You’d be hard-pressed to find a dinner menu so thick with food. I counted 13 appetizers (including chicken wings); 10 salads; 18 side items (ranging from anchovies to french fries); 18 pasta dinners; seven chicken dinners; five seafood plates; 28 sandwiches, burgers, hot melts and subs; eight house specialties; 19 calzones and strombolis; 14 traditional pizzas and 10 white pizzas (made with ricotta cheese and no sauce). And that’s not counting the kids menu or the different ways you can customize your pizza, spaghetti or baked rigatoni.
The order (for three): Chicken tender salad ($7.29), shrimp linguini ($13.29) and the Zorba Special ($13.99), with hummingbird cake for dessert ($5.99). A server brought complimentary breadsticks and marinara with our drinks.
I’ve had the baked lasagna, chicken piccata and the house pizza at other Gondolier restaurants, so I wanted to try something new.
The Zorba Special looked like it had a good variety: slices of gyro meat, chicken souvlaki, pork tenderloin souvlaki and grilled shrimp, served with Greek salad, pita bread and tzatziki sauce and the choice of rice, spaghetti or french fries. I went with rice.
Instead of a little bit of everything, the Zorba had a lot of everything. It came on a platter, and they skimped on nothing. The salad looked full size. There was a mound of gyro meat atop a quartered pita, then three kebabs on top of that and rice heaped on the side.

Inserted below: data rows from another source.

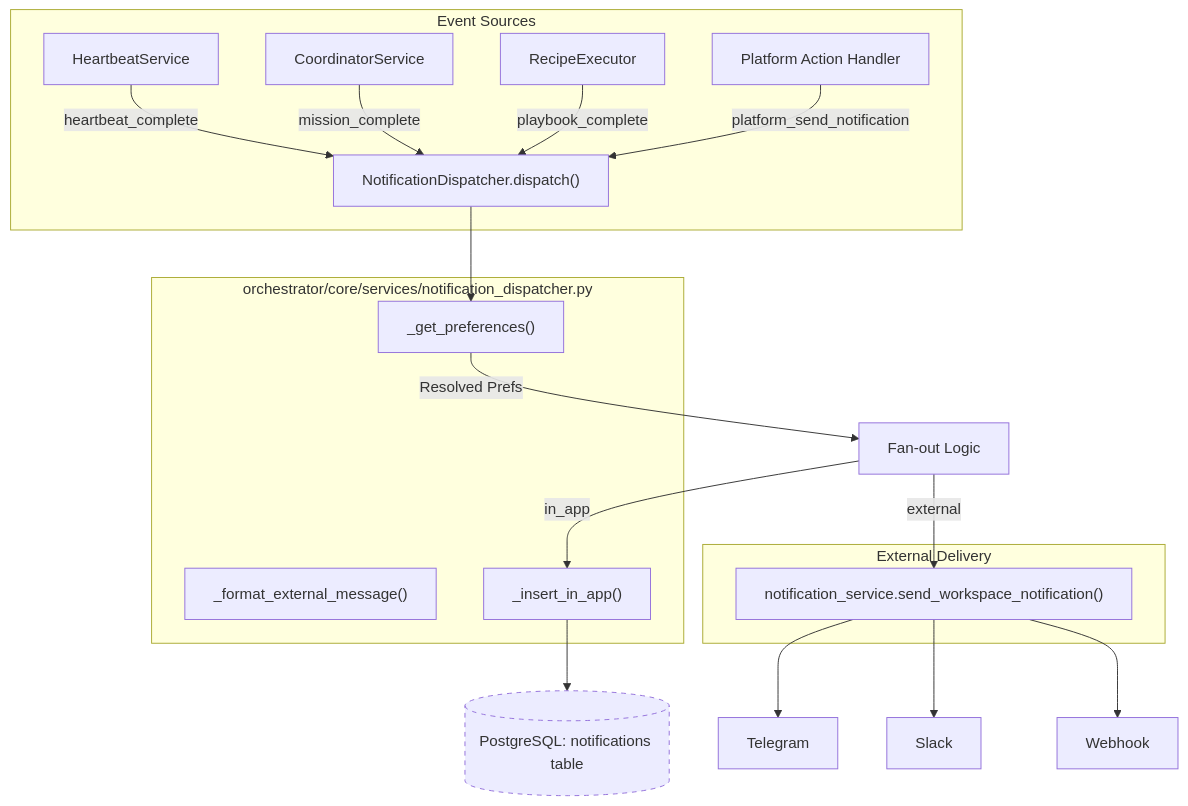
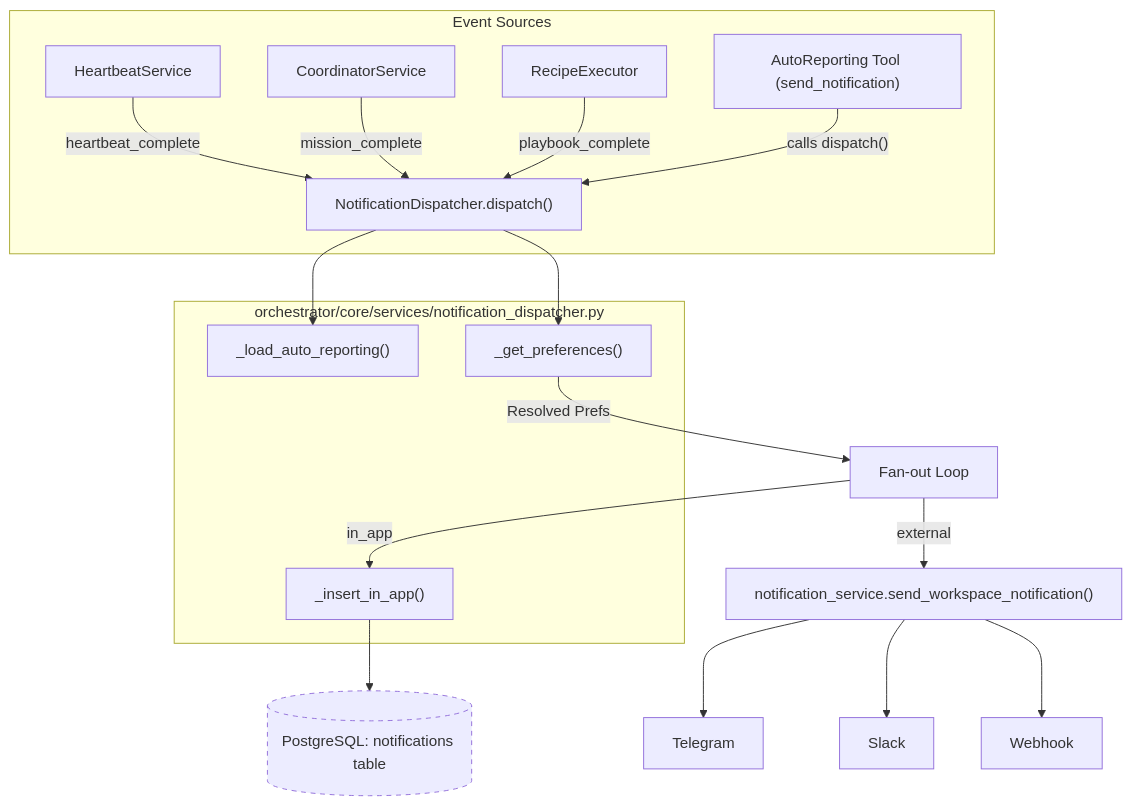
The first of 2 diagrams in docs/unified-notification-system/notificationdispatcher.md (AutomatosAI/automatos-ai), drawn with Mermaid before and after one commit. The commit also changed other lines of this file and 191 other files, not shown here.

````diff
--- a/docs/unified-notification-system/notificationdispatcher.md
+++ b/docs/unified-notification-system/notificationdispatcher.md
@@ -37,33 +46,30 @@
 ```mermaid
 graph TD
     subgraph "Event Sources"
         A["HeartbeatService"] -- "heartbeat_complete" --> DISP
         B["CoordinatorService"] -- "mission_complete" --> DISP
         C["RecipeExecutor"] -- "playbook_complete" --> DISP
-        D["Platform Action Handler"] -- "platform_send_notification" --> DISP
+        D["AutoReporting Tool (send_notification)"] -- "calls dispatch()" --> DISP
     end
 
     subgraph "orchestrator/core/services/notification_dispatcher.py"
         DISP["NotificationDispatcher.dispatch()"]
-        PREF["_get_preferences()"]
-        FMT["_format_external_message()"]
-        INAPP["_insert_in_app()"]
+        AR_LOAD["_load_auto_reporting()"]
+        GET_PREFS["_get_preferences()"]
+        INSERT_INAPP["_insert_in_app()"]
     end
 
-    subgraph "External Delivery"
-        NS["notification_service.send_workspace_notification()"]
-    end
+    DISP --> AR_LOAD
+    DISP --> GET_PREFS
+    GET_PREFS -->|Resolved Prefs| FAN["Fan-out Loop"]
 
-    DISP --> PREF
-    PREF -->|Resolved Prefs| FAN["Fan-out Logic"]
-
-    FAN -->|in_app| INAPP
-    INAPP --> DB[("PostgreSQL: notifications table")]
-    FAN -->|external| NS
+    FAN -->|in_app| INSERT_INAPP
+    INSERT_INAPP --> DB[("PostgreSQL: notifications table")]
+    FAN -->|external| NS["notification_service.send_workspace_notification()"]
     
     NS --> TG["Telegram"]
     NS --> SL["Slack"]
     NS --> WH["Webhook"]
 
     style DB stroke-dasharray: 5 5
 ```
````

I ate and ate and barely made a dent. The story was the same all around the table. There were plenty of shrimp with the linguini. The chicken tenders were served atop not only a Greek salad but with Greek potato salad underneath. Lots of food, and all of it delicious.

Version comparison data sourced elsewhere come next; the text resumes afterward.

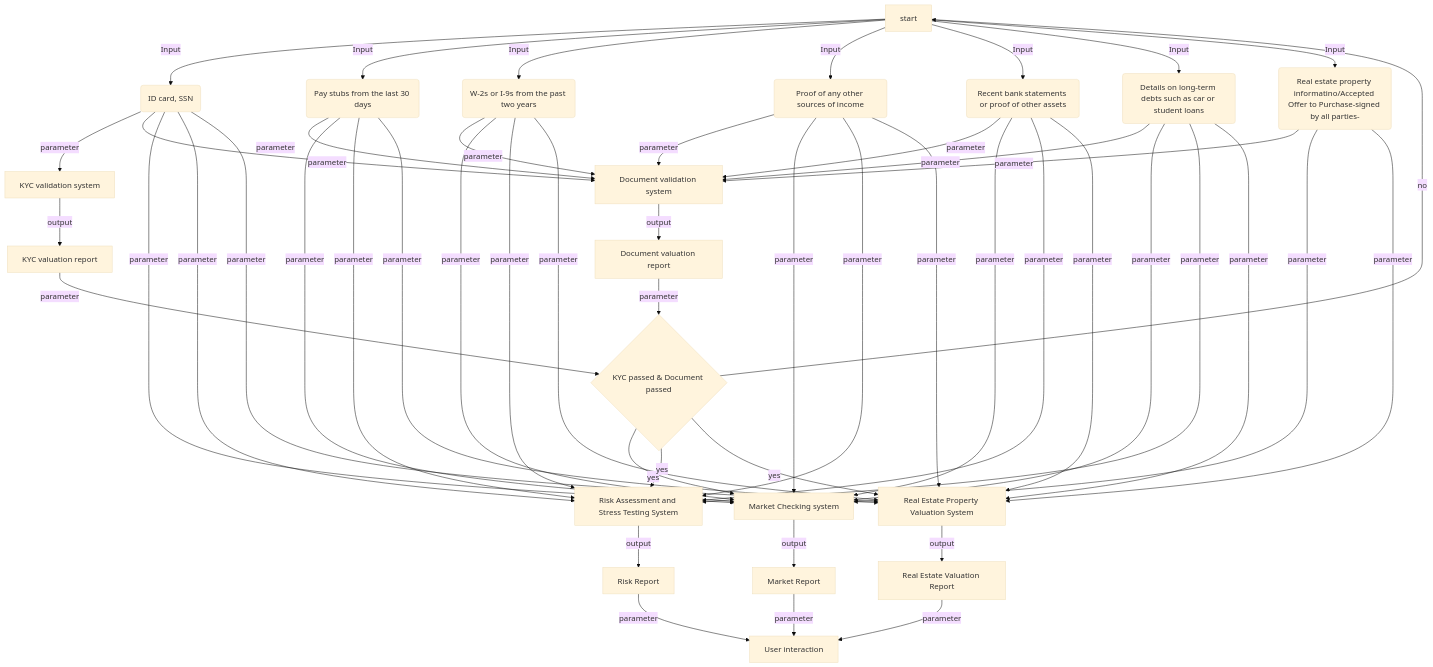
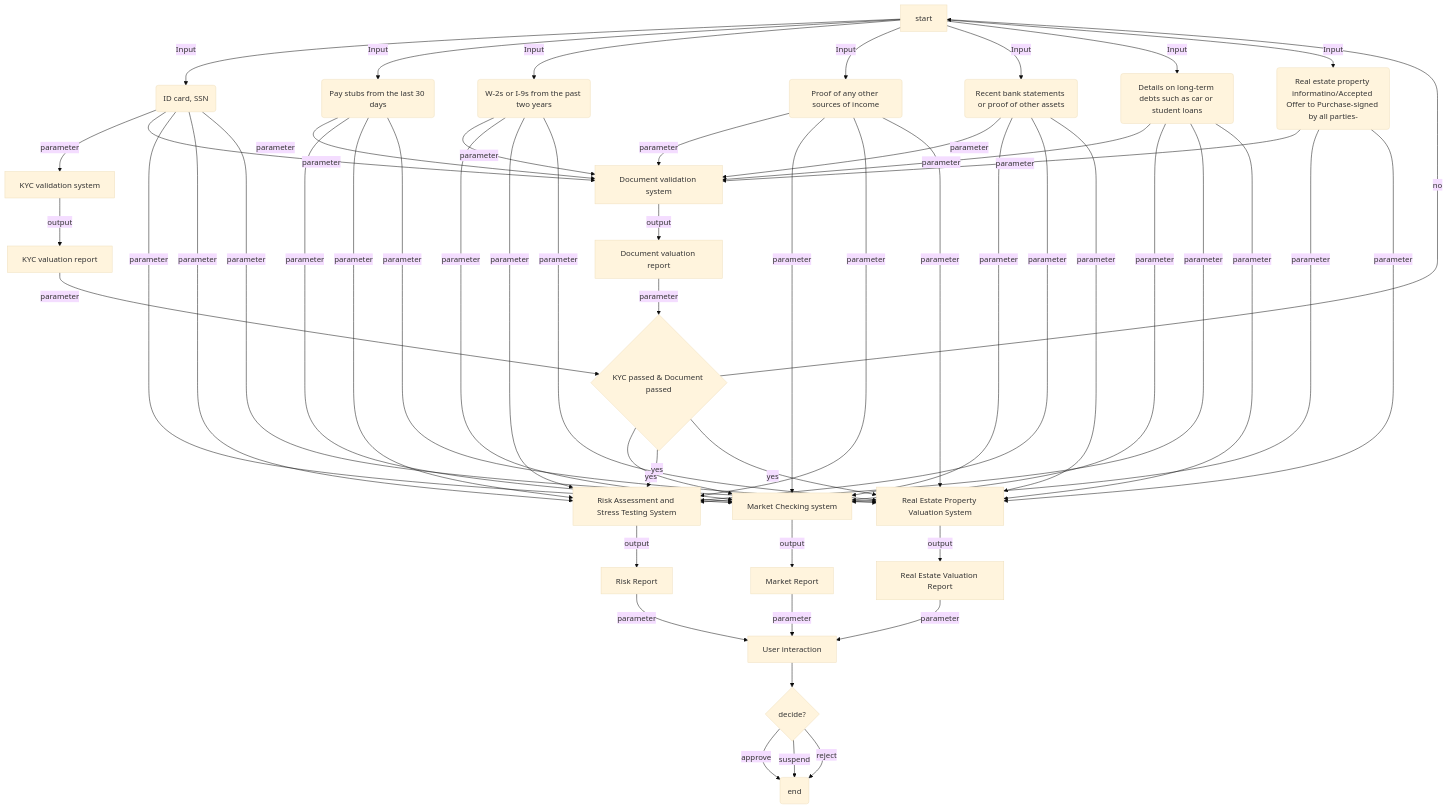
Before and after one commit to medusa1423/mermaid: the first of 8 diagrams in README.md, drawn with Mermaid (base theme).

````diff
--- a/README.md
+++ b/README.md
@@ -5,61 +5,66 @@
 ```mermaid
 flowchart TD;
 A[start] -->|Input| B(ID card, SSN);
 A[start] -->|Input| C(Pay stubs from the last 30 days);
 A[start] -->|Input| D(W-2s or I-9s from the past two years);
 A[start] -->|Input| E(Proof of any other sources of income);
 A[start] -->|Input| F(Recent bank statements or proof of other assets);
 A[start] -->|Input| G(Details on long-term debts such as car or student loans);
 A[start] -->|Input| H(Real estate property informatino/Accepted Offer to Purchase-signed by all parties-);
 B -->|parameter| K[KYC validation system];
 B -->|parameter| L[Document validation system];
 C -->|parameter| L[Document validation system];
 D -->|parameter| L[Document validation system];
 E -->|parameter| L[Document validation system];
 F -->|parameter| L[Document validation system];
 G -->|parameter| L[Document validation system];
 H -->|parameter| L[Document validation system];
 
 B -->|parameter| M[Market Checking system];
 C -->|parameter| M[Market Checking system];
 D -->|parameter| M[Market Checking system];
 E -->|parameter| M[Market Checking system];
 F -->|parameter| M[Market Checking system];
 G -->|parameter| M[Market Checking system];
 H -->|parameter| M[Market Checking system];
 
 B -->|parameter| N[Risk Assessment and Stress Testing System];
 C -->|parameter| N[Risk Assessment and Stress Testing System];
 D -->|parameter| N[Risk Assessment and Stress Testing System];
 E -->|parameter| N[Risk Assessment and Stress Testing System];
 F -->|parameter| N[Risk Assessment and Stress Testing System];
 G -->|parameter| N[Risk Assessment and Stress Testing System];
 
 B -->|parameter| O[Real Estate Property Valuation System];
 C -->|parameter| O[Real Estate Property Valuation System];
 D -->|parameter| O[Real Estate Property Valuation System];
 E -->|parameter| O[Real Estate Property Valuation System];
 F -->|parameter| O[Real Estate Property Valuation System];
 G -->|parameter| O[Real Estate Property Valuation System];
 H -->|parameter| O[Real Estate Property Valuation System];
 
 
 K -->|output| P[KYC valuation report];
 L -->|output| Q[Document valuation report];
 
 P -->|parameter| R{KYC passed & Document passed};
 Q -->|parameter| R{KYC passed & Document passed};
 
 R -->|yes| M[Market Checking system];
 R -->|yes| N[Risk Assessment and Stress Testing System];
 R -->|yes| O[Real Estate Property Valuation System];
 
 R -->|no| A[start];
 
 M --> |output| S[Market Report];
 N --> |output| T[Risk Report];
 O --> |output| U[Real Estate Valuation Report];
 S --> |parameter| V[User interaction];
 T --> |parameter| V[User interaction];
 U --> |parameter| V[User interaction];
+V --> W{decide?};
+
+W --> |approve| X(end);
+W --> |suspend| X;
+W --> |reject| X;
 ```
````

But even when we pushed away the entrees and asked for three take-home boxes, the towering cakes we’d seen at the front counter triggered my daughter’s sweet tooth. The waiter was soon back with a slab of hummingbird cake and not one but three forks inserted. Good man.
Our waiter, Joey, had several tables, but for the most part kept up the pace. Other co-workers ran interference when he was busy elsewhere. A side salad arrived with the wrong dressing, but that was quickly remedied. He brought lemons to add a spritz of flavor to the linguini, a welcome suggestion.
Service was a little slow out of the kitchen, but my multitudinous entree alone might explain that.
The red plastic drink glasses were large enough that the two of us drinking sweet tea and water didn’t need refills, which may be a first. Only my mother’s coffee cup needed Joey’s attention during the meal.
The Dayton Gondolier is one of 30 franchises in eight states, including Calhoun, Dalton and Rome in Georgia and Athens, Benton and Chattanooga in Tennessee.
The original is in Cleveland, at 3300 N. Keith St. According to the company website, it was founded in 1974 by Bill Sioutis, who was looking to open a place where families could enjoy a menu full of variety backed by a guarantee of quality and freshness.
I’d say he’s succeeded on all counts.
Now, where are my leftovers?
Lisa Denton is deputy features editor and content editor of Current. She previously was a lifestyle, entertainment and region reporter/pod leader for The Chattanooga Times, which she joined in 1983. Lisa is from Sale Creek and holds an associate’s degree in journalism from Chattanooga State Community College. Contact Lisa at 423-757-6281 or firstname.lastname@example.org.